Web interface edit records
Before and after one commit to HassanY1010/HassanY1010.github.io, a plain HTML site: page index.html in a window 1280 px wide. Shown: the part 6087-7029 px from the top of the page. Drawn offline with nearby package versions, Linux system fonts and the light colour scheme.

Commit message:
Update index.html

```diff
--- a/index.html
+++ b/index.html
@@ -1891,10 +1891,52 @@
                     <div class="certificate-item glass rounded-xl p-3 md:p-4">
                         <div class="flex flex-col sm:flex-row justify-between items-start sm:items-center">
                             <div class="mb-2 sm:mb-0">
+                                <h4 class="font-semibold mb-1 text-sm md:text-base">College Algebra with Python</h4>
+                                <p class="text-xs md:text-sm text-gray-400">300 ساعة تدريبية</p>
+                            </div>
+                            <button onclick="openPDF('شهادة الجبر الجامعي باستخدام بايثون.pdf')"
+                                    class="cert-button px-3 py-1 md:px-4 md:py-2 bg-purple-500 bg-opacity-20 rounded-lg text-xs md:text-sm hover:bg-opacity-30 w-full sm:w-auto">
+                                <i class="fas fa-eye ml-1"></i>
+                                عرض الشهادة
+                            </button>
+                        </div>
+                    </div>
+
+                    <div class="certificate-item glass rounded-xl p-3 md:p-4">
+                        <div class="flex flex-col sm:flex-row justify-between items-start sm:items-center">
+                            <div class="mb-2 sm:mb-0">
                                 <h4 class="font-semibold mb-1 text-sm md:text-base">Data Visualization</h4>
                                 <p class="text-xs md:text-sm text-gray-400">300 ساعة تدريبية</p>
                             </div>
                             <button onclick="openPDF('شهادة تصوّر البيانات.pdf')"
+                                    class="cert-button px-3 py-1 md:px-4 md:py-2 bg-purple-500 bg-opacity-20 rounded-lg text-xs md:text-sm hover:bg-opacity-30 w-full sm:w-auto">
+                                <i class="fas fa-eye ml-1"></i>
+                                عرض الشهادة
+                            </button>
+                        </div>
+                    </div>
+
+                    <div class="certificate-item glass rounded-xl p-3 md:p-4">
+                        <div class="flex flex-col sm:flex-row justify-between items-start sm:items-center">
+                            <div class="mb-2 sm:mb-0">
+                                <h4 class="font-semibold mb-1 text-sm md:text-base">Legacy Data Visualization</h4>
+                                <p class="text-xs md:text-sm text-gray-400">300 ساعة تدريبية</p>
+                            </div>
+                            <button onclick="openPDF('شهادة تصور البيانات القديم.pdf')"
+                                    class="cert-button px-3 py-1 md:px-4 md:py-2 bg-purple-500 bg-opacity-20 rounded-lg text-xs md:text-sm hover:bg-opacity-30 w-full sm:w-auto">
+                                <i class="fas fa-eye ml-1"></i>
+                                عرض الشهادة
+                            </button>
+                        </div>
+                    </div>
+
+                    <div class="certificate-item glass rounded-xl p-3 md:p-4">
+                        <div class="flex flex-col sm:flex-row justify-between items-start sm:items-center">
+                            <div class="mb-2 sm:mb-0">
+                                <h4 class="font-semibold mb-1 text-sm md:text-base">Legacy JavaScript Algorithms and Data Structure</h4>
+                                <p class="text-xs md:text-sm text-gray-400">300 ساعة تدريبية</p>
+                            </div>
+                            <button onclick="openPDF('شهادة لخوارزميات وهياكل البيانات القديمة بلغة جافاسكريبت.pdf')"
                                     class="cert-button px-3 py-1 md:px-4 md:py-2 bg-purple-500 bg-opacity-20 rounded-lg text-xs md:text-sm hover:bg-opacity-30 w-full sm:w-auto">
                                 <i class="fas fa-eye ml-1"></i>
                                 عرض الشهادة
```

...

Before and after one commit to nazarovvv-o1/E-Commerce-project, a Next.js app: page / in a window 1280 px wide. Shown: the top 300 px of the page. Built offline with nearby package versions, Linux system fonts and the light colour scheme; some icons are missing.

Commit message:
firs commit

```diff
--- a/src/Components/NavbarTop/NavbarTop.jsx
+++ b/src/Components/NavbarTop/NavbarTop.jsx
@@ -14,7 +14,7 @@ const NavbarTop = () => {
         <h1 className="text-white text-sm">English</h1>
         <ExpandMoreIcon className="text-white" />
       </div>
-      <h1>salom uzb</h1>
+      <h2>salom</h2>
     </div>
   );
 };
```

§ Problem to solve
Please filter the entries for the word "Legacy" and copy the lines that have it.

§ Exercise response
+                                <h4 class="font-semibold mb-1 text-sm md:text-base">Legacy Data Visualization</h4>
+                                <h4 class="font-semibold mb-1 text-sm md:text-base">Legacy JavaScript Algorithms and Data Structure</h4>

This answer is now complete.